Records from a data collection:
=-=-=-=-=
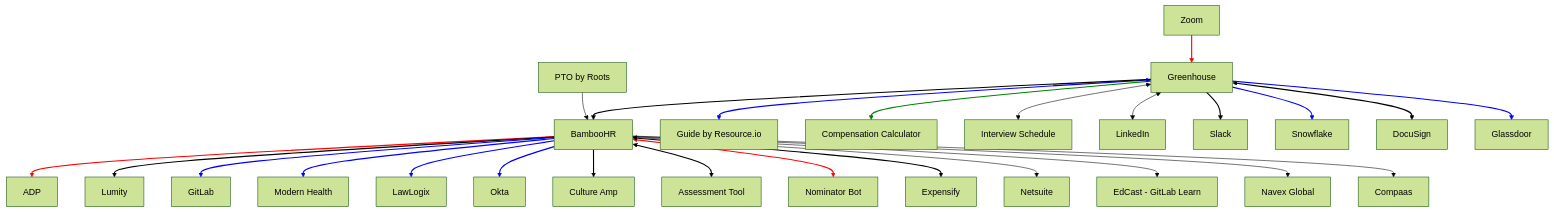
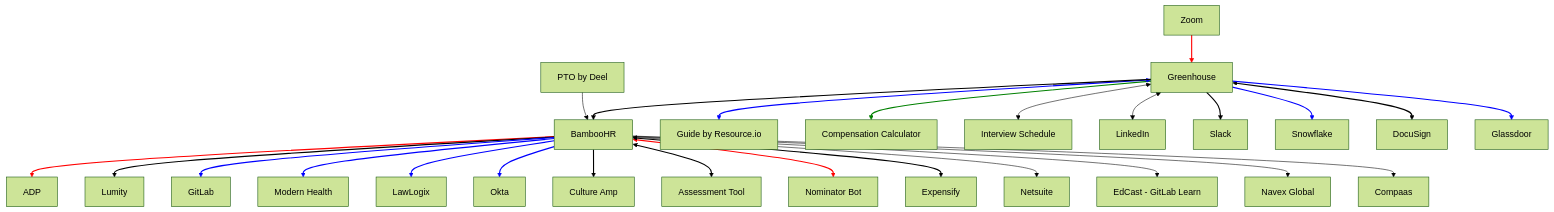
The diagram in people-group/systems-architecture/index.html.md (secretstartups/handbook), drawn with Mermaid (forest theme) before and after one commit. The commit also changed 8 other files, not shown here.

Commit message:
Rename PTO by Roots to PTO by Deel

```diff
--- a/people-group/systems-architecture/index.html.md
+++ b/people-group/systems-architecture/index.html.md
@@ -20,7 +20,7 @@
     B[BambooHR]
     C[GitLab]
     D[Modern Health]
-    E[PTO by Roots]
+    E[PTO by Deel]
     F[LawLogix]
     G[Okta]
     H[Culture Amp]
```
=-=-=-=-=
§ **REQUIREMENT**: Copy each line in the data that holds the word "group".

§ **ANSWER BELOW**:
The diagram in people-group/systems-architecture/index.html.md (secretstartups/handbook), drawn with Mermaid (forest theme) before and after one commit. The commit also changed 8 other files, not shown here.
--- a/people-group/systems-architecture/index.html.md
+++ b/people-group/systems-architecture/index.html.md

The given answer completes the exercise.